Saint Mark&rsquos Basilica was built in the Byzantine Greek-cross plan. Each arm is divided into three naves and topped by a dome. At the crossing is a large central dome. The main apse is flanked by two smaller chapels. The narthex of the basilica is U-shaped and wraps around the western transept . It is decorated with scenes from the lives of Old Testament prophets.

Plan of St. Mark&rsquos Basilica: The circles mark the location of each dome.

The entirety of the basilica is richly decorated. The floor is covered in geometric patterns and designs that use the Roman decoration techniques known as opus sectile and opus tessellatum.

The lower walls and pillars are covered in marble polychromatic panels, and the upper walls and the domes are decorated with twelfth- and thirteenth-century mosaics. The central dome depicts an image of Christ Pantocrator , and the overall decorative program depicts scenes from the life of Christ and images of salvation from both the Old and New Testament.

The interior of St. Mark&rsquos Basilica in Venice, Italy: A view from the clerestory-level walkway shows its richly decorated mosaics and marble, polychrome panels.


What Are Byzantine Mosaics? (with picture)

The first mosaics were created around 4,000 years ago. They originally were primitive, consisting of terra cotta cones depressed into a background to serve as decorations. The Greeks later turned mosaics into an art form, using colored stones and glass to create geometric patterns and intricate scenes depicting animals and people. Between the fifth and fifteenth centuries, Byzantine mosaics were created that took the art form to a new level. These Byzantine mosaics introduced the use of gold and silver to create a glittering effect and incorporated a new type of tesserae, called smalti.

Tesserae were typically pieces of rock or ceramic made specifically for mosaics. The smalti tesserae used in Byzantine mosaics were manufactured from panels of opaque, colored glass made in Ravenna, Italy. Sometimes these smalti were backed with silver or gold to reflect the light. Mosaics were originally created on panels, but Byzantine artists blended mosaics with architecture by covering the walls and ceilings inside Byzantine churches with the small tiles.

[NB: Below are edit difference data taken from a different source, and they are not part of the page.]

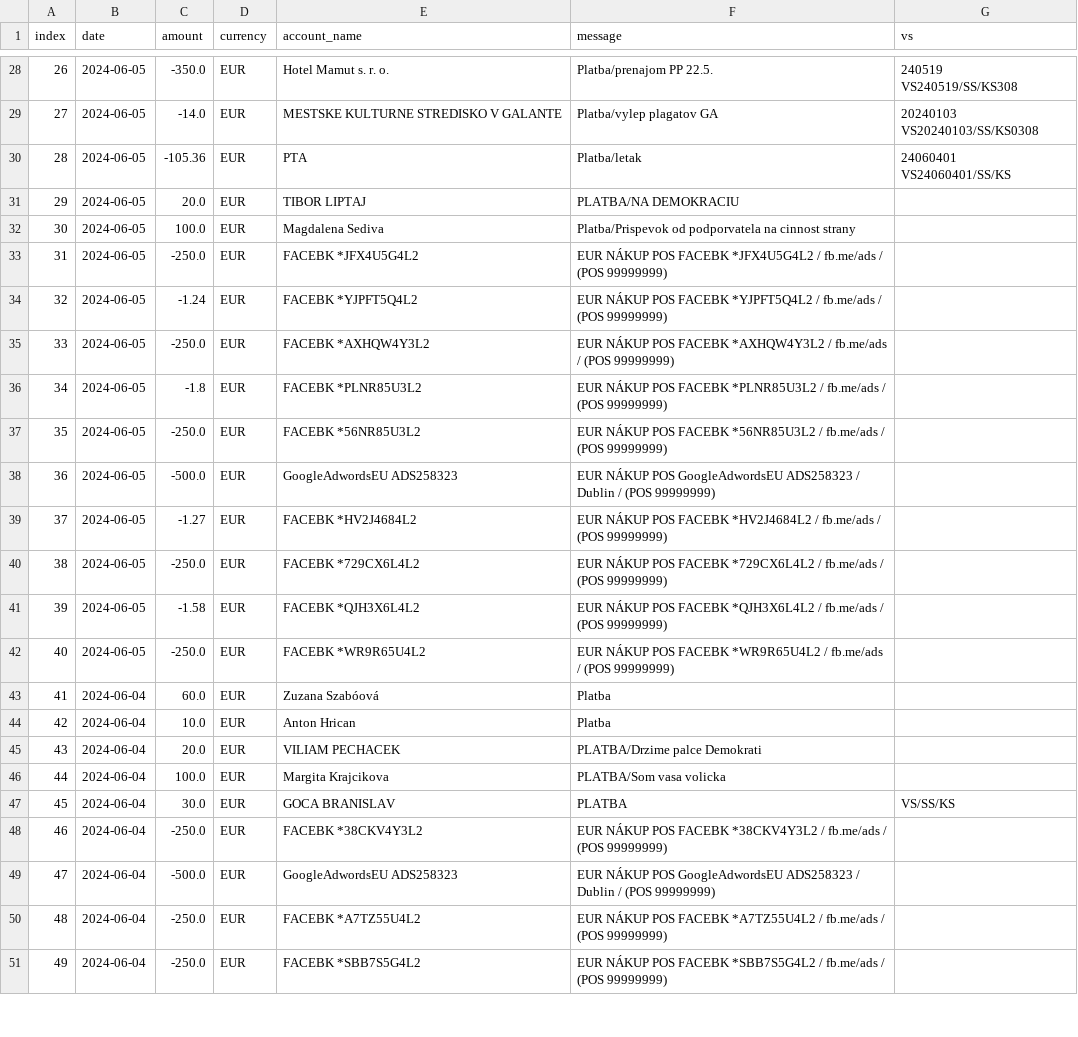
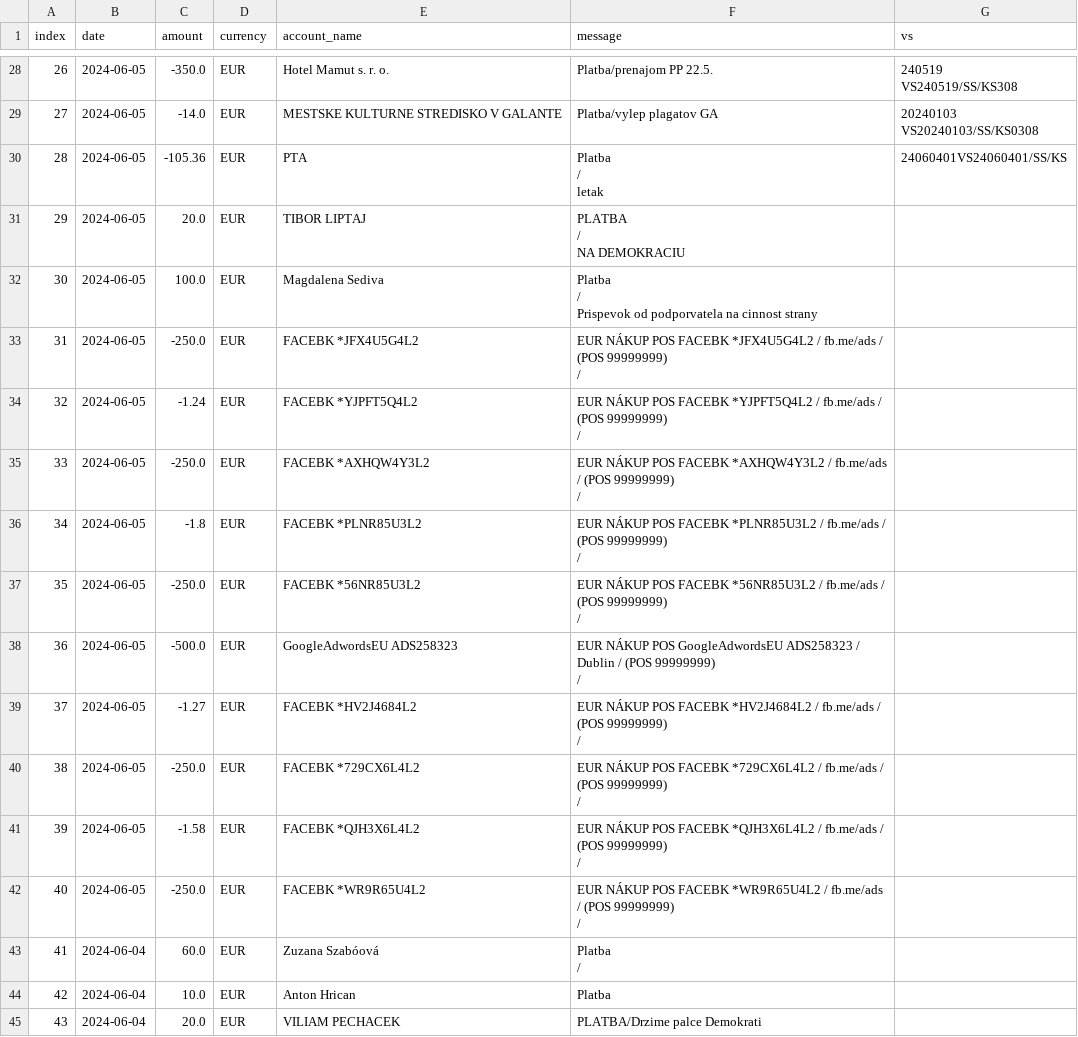
Before and after one commit to matusv/eu-elections-slovakia-2024, a CSV file: accounts/Demokrati 2946166297.csv, drawn as a sheet; only a part is shown, gaps mark what is left out; the shorter side is filled out with more unchanged rows; the diff covers the shown part only.

```diff
--- a/accounts/Demokrati 2946166297.csv
+++ b/accounts/Demokrati 2946166297.csv
@@ -119,17 +33,128 @@ VS240519/SS/KS308"
 VS20240103/SS/KS0308"
-28,2024-06-05,-105.36,EUR,PTA,Platba/letak,"24060401
-VS24060401/SS/KS"
-29,2024-06-05,20.0,EUR,TIBOR LIPTAJ,PLATBA/NA DEMOKRACIU,
-30,2024-06-05,100.0,EUR,Magdalena Sediva,Platba/Prispevok od podporvatela na cinnost strany,
-31,2024-06-05,-250.0,EUR,FACEBK *JFX4U5G4L2,EUR NÁKUP POS FACEBK *JFX4U5G4L2 / fb.me/ads / (POS 99999999),
-32,2024-06-05,-1.24,EUR,FACEBK *YJPFT5Q4L2,EUR NÁKUP POS FACEBK *YJPFT5Q4L2 / fb.me/ads / (POS 99999999),
-33,2024-06-05,-250.0,EUR,FACEBK *AXHQW4Y3L2,EUR NÁKUP POS FACEBK *AXHQW4Y3L2 / fb.me/ads / (POS 99999999),
-34,2024-06-05,-1.8,EUR,FACEBK *PLNR85U3L2,EUR NÁKUP POS FACEBK *PLNR85U3L2 / fb.me/ads / (POS 99999999),
-35,2024-06-05,-250.0,EUR,FACEBK *56NR85U3L2,EUR NÁKUP POS FACEBK *56NR85U3L2 / fb.me/ads / (POS 99999999),
-36,2024-06-05,-500.0,EUR,GoogleAdwordsEU ADS258323,EUR NÁKUP POS GoogleAdwordsEU ADS258323 / Dublin / (POS 99999999),
-37,2024-06-05,-1.27,EUR,FACEBK *HV2J4684L2,EUR NÁKUP POS FACEBK *HV2J4684L2 / fb.me/ads / (POS 99999999),
-38,2024-06-05,-250.0,EUR,FACEBK *729CX6L4L2,EUR NÁKUP POS FACEBK *729CX6L4L2 / fb.me/ads / (POS 99999999),
-39,2024-06-05,-1.58,EUR,FACEBK *QJH3X6L4L2,EUR NÁKUP POS FACEBK *QJH3X6L4L2 / fb.me/ads / (POS 99999999),
-40,2024-06-05,-250.0,EUR,FACEBK *WR9R65U4L2,EUR NÁKUP POS FACEBK *WR9R65U4L2 / fb.me/ads / (POS 99999999),
-41,2024-06-04,60.0,EUR,Zuzana Szabóová,Platba,
+28,2024-06-05,-105.36,EUR,"
+                            PTA
+                    ","
+                        Platba
+                    /
+                        letak
+                    ","
+                        24060401VS24060401/SS/KS
+                    "
+29,2024-06-05,20.0,EUR,"
+                            TIBOR LIPTAJ
+                    ","
+                        PLATBA
+                    /
+                        NA DEMOKRACIU
+                    ","
+
+                    "
+30,2024-06-05,100.0,EUR,"
+                            Magdalena Sediva
+                    ","
+                        Platba
+                    /
+                        Prispevok od podporvatela na cinnost strany
+                    ","
+
+                    "
+31,2024-06-05,-250.0,EUR,"
+                            FACEBK *JFX4U5G4L2
+                    ","
+                        EUR NÁKUP POS FACEBK *JFX4U5G4L2 / fb.me/ads / (POS 99999999)
+                    /
+
+                    ","
+
+                    "
+32,2024-06-05,-1.24,EUR,"
+                            FACEBK *YJPFT5Q4L2
+                    ","
+                        EUR NÁKUP POS FACEBK *YJPFT5Q4L2 / fb.me/ads / (POS 99999999)
+                    /
+
+                    ","
+
+                    "
+33,2024-06-05,-250.0,EUR,"
+                            FACEBK *AXHQW4Y3L2
+                    ","
+                        EUR NÁKUP POS FACEBK *AXHQW4Y3L2 / fb.me/ads / (POS 99999999)
+                    /
+
+                    ","
+
+                    "
+34,2024-06-05,-1.8,EUR,"
+                            FACEBK *PLNR85U3L2
+                    ","
+                        EUR NÁKUP POS FACEBK *PLNR85U3L2 / fb.me/ads / (POS 99999999)
+                    /
+
+                    ","
+
+                    "
+35,2024-06-05,-250.0,EUR,"
+                            FACEBK *56NR85U3L2
+                    ","
+                        EUR NÁKUP POS FACEBK *56NR85U3L2 / fb.me/ads / (POS 99999999)
+                    /
+
+                    ","
+
+                    "
+36,2024-06-05,-500.0,EUR,"
+                            GoogleAdwordsEU ADS258323
+                    ","
+                        EUR NÁKUP POS GoogleAdwordsEU ADS258323 / Dublin / (POS 99999999)
+                    /
+
+                    ","
+
+                    "
+37,2024-06-05,-1.27,EUR,"
+                            FACEBK *HV2J4684L2
+                    ","
+                        EUR NÁKUP POS FACEBK *HV2J4684L2 / fb.me/ads / (POS 99999999)
+                    /
+
+                    ","
+
+                    "
+38,2024-06-05,-250.0,EUR,"
+                            FACEBK *729CX6L4L2
+                    ","
+                        EUR NÁKUP POS FACEBK *729CX6L4L2 / fb.me/ads / (POS 99999999)
+                    /
+
+                    ","
+
+                    "
+39,2024-06-05,-1.58,EUR,"
+                            FACEBK *QJH3X6L4L2
+                    ","
+                        EUR NÁKUP POS FACEBK *QJH3X6L4L2 / fb.me/ads / (POS 99999999)
+                    /
+
+                    ","
+
+                    "
+40,2024-06-05,-250.0,EUR,"
+                            FACEBK *WR9R65U4L2
+                    ","
+                        EUR NÁKUP POS FACEBK *WR9R65U4L2 / fb.me/ads / (POS 99999999)
+                    /
+
+                    ","
+
+                    "
+41,2024-06-04,60.0,EUR,"
+                            Zuzana Szabóová
+                    ","
+                        Platba
+                    /
+
+                    ","
+
+                    "
 42,2024-06-04,10.0,EUR,Anton Hrican,Platba,
```
Also changed, not shown: 11 edited cells elsewhere in this file, accounts/Progresívne Slovensko 2947164568.csv, accounts/SaS 5212248959.csv, 8 other files.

In addition to smalti, Byzantine mosaics incorporated marble, colored stones, terra cotta, and semiprecious gemstones. Different sizes were used, and the mosaics had irregular shapes. The smallest tesserae were used to create faces.

Before applying the mosaics, the surface was covered with plaster followed by a layer of mortar to create a setting bed for the mosaic tiles. The mosaic pieces were then pressed into the mortar and set at oblique angles so that their glassy surfaces would glitter when struck by light. Smalti backed with gold foil were often used to depict halos which seemed to glow with an unearthly radiance.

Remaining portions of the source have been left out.